_Task prompt:_
Your task is to show every line in the listing below that includes "getUrgenciaFechamento".

_Data under study:_
··········

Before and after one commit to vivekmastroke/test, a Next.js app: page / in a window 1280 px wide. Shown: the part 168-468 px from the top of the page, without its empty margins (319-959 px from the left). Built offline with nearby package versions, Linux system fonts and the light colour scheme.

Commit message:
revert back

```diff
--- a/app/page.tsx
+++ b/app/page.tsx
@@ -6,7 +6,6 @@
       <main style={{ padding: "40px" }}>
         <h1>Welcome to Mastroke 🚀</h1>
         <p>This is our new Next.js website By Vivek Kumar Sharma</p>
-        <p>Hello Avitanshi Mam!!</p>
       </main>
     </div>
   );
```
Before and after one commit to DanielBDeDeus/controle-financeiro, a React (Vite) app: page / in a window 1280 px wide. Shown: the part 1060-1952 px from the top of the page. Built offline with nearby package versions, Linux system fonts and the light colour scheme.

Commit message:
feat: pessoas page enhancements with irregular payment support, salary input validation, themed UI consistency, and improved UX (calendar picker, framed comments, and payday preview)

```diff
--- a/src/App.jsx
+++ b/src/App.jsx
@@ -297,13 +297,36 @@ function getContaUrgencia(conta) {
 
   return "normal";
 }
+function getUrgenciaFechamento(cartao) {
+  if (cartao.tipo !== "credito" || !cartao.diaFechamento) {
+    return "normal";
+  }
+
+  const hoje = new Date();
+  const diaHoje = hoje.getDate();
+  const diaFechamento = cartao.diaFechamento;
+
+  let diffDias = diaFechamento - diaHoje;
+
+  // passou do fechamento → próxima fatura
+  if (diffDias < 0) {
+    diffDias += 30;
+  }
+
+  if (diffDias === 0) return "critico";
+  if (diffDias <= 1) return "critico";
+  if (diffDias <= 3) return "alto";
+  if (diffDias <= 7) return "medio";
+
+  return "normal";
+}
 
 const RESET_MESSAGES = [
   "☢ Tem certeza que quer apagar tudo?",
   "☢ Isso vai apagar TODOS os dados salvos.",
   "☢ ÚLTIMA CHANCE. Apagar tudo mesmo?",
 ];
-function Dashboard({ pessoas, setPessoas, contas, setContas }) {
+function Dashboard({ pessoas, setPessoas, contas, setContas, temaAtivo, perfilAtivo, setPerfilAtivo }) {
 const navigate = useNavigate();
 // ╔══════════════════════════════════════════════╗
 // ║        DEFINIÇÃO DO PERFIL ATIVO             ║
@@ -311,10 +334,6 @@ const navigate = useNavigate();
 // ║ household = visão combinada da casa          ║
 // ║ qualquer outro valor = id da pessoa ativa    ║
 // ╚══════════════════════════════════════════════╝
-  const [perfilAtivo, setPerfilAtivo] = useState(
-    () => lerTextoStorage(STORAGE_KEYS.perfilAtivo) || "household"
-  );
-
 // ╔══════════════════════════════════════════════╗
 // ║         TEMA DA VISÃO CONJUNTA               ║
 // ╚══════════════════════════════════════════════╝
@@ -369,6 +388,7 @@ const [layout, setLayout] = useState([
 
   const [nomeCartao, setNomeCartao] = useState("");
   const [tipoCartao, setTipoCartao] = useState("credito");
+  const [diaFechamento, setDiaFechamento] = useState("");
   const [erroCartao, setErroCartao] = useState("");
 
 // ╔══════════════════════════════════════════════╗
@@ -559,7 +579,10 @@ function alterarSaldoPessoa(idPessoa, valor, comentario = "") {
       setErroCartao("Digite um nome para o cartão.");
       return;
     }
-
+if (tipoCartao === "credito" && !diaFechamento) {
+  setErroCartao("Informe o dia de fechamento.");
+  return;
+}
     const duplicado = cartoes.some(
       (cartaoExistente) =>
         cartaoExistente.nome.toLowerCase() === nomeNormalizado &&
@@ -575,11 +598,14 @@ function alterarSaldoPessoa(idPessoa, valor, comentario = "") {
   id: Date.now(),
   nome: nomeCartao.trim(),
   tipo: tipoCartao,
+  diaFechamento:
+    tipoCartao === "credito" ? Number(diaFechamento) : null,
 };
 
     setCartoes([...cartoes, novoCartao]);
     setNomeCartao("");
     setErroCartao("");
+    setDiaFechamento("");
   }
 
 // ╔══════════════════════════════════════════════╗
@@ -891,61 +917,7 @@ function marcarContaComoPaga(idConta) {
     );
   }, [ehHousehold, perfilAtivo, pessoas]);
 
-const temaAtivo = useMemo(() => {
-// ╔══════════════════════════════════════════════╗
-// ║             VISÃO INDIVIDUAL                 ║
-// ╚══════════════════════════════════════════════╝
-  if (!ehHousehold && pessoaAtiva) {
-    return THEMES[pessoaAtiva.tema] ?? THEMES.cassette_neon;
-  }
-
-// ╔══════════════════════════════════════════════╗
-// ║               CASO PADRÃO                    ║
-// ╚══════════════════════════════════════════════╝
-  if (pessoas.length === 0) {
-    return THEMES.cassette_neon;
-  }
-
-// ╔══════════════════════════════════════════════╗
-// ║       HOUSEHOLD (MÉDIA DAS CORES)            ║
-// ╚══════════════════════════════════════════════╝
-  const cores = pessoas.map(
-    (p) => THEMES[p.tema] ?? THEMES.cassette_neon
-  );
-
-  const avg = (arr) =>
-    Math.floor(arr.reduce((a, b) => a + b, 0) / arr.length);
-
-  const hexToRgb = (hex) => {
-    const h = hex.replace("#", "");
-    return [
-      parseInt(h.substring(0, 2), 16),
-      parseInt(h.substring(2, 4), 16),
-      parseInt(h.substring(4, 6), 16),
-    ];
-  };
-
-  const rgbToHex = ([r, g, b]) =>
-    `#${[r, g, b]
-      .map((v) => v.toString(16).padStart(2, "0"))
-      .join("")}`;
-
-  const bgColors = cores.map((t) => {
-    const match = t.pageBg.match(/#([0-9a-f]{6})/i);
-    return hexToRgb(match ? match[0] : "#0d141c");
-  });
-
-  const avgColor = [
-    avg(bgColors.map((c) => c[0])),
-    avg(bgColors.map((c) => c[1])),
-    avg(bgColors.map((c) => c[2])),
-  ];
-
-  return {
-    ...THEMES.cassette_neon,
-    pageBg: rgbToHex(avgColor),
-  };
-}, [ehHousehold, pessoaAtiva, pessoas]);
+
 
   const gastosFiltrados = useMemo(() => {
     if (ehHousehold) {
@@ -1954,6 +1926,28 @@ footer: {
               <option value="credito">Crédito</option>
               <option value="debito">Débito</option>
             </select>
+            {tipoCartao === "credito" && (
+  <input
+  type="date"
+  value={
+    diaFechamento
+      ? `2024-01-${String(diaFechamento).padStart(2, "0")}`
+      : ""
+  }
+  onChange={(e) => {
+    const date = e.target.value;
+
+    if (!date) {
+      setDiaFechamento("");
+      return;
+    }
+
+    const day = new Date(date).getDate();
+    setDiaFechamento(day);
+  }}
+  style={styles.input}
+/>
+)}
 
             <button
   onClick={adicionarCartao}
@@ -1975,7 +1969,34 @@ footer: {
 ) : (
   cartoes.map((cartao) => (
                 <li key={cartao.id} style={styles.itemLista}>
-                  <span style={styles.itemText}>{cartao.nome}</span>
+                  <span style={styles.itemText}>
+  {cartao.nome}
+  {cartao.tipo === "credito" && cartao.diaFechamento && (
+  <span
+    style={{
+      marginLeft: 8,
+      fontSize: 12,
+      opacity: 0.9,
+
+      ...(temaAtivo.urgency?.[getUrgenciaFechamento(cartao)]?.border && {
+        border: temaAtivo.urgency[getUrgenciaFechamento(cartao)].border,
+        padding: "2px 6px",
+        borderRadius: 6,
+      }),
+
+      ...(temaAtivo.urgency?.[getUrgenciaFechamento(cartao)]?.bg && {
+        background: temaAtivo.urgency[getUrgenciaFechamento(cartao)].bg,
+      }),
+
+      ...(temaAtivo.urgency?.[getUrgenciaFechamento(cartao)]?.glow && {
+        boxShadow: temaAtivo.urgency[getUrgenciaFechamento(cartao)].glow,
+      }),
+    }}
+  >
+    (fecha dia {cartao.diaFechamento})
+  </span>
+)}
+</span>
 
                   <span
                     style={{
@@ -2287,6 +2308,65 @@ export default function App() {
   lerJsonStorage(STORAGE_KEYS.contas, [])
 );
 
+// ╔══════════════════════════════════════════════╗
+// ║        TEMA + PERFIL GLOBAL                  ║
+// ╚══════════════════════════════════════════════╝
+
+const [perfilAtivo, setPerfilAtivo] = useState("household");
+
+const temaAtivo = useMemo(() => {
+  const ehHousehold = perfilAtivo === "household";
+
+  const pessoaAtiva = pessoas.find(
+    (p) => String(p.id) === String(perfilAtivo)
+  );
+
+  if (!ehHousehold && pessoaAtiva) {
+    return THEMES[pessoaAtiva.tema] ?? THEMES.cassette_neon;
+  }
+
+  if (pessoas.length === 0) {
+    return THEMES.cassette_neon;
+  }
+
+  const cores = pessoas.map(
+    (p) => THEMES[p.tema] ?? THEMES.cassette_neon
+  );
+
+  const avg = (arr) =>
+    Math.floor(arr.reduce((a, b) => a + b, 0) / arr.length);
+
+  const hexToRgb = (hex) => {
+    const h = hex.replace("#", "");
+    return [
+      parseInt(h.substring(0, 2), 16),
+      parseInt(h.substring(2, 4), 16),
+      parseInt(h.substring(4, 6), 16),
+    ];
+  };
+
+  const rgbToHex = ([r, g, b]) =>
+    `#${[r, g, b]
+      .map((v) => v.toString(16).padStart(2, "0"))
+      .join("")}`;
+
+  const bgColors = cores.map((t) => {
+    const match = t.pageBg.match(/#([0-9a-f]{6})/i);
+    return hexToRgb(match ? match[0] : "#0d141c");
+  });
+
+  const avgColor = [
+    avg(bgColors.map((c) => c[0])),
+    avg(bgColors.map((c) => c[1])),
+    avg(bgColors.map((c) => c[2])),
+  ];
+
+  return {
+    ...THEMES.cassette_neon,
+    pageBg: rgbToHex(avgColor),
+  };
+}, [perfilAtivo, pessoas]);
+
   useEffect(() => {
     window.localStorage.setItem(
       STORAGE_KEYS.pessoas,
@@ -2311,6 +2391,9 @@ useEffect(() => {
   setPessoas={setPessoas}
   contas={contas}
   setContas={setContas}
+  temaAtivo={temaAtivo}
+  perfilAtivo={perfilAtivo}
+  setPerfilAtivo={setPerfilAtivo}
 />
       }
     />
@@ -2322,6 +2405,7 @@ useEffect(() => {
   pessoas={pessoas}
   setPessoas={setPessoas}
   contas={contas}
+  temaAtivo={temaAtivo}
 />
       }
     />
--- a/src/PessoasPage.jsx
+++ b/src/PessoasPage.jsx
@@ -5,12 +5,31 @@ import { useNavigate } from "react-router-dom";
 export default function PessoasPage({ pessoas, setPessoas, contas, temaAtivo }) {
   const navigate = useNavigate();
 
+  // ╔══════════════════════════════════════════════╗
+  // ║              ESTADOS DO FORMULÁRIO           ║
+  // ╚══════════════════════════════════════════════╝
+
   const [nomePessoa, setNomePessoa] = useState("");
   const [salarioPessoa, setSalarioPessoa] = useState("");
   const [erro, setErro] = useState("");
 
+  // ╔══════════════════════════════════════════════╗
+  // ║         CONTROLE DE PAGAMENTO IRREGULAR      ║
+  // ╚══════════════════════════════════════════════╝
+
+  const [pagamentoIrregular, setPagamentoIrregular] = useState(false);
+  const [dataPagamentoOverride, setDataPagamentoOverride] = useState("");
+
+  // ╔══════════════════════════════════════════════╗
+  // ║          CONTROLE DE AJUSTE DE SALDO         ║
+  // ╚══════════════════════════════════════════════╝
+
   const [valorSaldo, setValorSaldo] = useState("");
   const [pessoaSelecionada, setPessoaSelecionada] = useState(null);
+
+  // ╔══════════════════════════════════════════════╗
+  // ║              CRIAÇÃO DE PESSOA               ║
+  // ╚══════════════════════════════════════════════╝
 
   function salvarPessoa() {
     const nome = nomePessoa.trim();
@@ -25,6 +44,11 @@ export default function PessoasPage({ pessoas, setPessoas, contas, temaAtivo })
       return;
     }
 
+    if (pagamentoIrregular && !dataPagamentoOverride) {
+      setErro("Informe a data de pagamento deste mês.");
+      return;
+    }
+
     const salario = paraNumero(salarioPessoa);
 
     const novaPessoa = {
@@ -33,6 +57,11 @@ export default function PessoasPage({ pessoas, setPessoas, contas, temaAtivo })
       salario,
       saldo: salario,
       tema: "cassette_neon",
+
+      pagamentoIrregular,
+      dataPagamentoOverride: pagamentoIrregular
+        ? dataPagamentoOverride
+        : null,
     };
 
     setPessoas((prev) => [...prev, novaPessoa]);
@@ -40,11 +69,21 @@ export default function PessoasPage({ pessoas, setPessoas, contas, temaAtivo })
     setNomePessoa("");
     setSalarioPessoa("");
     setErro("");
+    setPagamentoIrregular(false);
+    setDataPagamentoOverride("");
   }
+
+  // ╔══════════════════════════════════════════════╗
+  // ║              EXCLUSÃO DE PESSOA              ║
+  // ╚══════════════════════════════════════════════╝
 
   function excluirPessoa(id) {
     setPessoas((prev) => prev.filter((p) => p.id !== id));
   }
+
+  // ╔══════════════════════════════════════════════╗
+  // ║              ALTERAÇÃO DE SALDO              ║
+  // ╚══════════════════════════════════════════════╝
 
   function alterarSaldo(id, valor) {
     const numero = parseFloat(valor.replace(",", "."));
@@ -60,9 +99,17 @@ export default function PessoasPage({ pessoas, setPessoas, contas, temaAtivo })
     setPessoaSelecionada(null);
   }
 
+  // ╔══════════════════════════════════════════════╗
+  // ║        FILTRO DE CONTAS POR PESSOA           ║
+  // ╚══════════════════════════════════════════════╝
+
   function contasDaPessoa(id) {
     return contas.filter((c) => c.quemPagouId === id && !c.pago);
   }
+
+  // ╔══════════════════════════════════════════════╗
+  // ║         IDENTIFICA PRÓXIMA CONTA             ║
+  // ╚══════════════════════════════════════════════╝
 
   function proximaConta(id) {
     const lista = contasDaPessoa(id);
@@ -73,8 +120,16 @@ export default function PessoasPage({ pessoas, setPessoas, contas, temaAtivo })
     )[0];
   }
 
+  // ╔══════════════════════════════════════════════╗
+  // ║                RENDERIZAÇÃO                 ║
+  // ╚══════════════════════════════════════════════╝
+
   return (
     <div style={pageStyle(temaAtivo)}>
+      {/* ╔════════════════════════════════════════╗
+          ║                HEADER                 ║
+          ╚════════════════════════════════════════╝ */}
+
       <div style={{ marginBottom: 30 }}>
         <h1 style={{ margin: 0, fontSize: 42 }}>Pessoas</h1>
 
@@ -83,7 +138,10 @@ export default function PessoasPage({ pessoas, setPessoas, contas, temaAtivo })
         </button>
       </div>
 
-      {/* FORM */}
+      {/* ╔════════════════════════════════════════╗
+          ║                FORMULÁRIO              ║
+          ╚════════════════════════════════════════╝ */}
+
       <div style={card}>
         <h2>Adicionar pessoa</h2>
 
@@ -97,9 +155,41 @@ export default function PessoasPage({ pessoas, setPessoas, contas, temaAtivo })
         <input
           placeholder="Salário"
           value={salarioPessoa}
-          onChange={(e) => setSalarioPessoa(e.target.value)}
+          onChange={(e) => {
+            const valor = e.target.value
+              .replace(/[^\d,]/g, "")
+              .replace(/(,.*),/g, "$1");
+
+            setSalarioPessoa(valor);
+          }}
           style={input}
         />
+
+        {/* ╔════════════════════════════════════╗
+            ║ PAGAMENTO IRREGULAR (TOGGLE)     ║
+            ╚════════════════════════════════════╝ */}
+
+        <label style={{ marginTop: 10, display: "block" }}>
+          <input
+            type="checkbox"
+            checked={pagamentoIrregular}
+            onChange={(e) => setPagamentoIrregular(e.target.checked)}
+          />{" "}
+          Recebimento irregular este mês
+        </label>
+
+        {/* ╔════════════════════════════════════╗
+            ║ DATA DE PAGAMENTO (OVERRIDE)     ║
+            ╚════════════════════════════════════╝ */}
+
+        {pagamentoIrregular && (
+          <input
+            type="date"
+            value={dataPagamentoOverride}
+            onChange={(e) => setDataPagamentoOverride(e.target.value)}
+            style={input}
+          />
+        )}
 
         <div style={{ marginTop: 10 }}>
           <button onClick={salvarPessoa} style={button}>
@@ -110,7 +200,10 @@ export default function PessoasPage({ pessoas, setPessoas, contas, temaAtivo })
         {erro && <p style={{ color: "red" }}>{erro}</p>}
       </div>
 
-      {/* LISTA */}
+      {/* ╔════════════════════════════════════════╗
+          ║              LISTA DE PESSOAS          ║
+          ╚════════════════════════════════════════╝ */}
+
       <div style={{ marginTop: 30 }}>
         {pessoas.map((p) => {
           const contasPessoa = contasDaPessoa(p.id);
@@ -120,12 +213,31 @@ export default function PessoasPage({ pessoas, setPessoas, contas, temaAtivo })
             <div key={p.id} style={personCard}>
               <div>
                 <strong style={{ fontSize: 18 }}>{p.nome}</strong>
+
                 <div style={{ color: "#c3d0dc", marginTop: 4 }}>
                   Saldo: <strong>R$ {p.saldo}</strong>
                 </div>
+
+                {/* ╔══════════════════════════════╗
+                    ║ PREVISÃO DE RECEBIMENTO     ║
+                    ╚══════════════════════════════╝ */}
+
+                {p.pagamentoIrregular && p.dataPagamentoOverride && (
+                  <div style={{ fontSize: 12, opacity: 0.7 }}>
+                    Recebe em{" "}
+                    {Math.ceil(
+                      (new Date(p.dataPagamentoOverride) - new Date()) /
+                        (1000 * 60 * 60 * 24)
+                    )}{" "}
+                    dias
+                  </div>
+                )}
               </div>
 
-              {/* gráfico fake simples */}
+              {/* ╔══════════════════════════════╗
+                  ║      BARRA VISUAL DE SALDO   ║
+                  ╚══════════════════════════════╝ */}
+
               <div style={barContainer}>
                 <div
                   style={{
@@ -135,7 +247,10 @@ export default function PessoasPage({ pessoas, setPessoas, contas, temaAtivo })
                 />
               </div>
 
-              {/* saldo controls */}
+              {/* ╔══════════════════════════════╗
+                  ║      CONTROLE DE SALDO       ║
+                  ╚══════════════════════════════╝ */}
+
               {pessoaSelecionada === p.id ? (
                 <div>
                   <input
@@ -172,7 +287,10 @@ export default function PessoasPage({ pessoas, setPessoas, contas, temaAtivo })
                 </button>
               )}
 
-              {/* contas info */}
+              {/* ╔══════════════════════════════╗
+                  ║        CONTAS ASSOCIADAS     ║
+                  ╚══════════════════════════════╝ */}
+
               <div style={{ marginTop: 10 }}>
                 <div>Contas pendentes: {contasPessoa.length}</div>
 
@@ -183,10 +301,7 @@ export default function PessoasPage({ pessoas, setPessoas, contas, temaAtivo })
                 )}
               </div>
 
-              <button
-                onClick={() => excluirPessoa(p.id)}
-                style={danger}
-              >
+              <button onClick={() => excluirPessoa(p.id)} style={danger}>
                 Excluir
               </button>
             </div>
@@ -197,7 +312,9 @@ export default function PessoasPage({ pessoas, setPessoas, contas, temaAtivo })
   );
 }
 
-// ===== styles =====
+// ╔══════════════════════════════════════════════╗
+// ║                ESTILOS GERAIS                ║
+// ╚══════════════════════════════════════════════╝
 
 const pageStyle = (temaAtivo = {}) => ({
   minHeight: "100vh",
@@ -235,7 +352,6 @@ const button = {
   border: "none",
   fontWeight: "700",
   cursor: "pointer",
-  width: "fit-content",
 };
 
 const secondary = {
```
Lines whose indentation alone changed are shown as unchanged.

··········

_Solution to this problem:_
+function getUrgenciaFechamento(cartao) {
+      ...(temaAtivo.urgency?.[getUrgenciaFechamento(cartao)]?.border && {
+        border: temaAtivo.urgency[getUrgenciaFechamento(cartao)].border,
+      ...(temaAtivo.urgency?.[getUrgenciaFechamento(cartao)]?.bg && {
+        background: temaAtivo.urgency[getUrgenciaFechamento(cartao)].bg,
+      ...(temaAtivo.urgency?.[getUrgenciaFechamento(cartao)]?.glow && {
+        boxShadow: temaAtivo.urgency[getUrgenciaFechamento(cartao)].glow,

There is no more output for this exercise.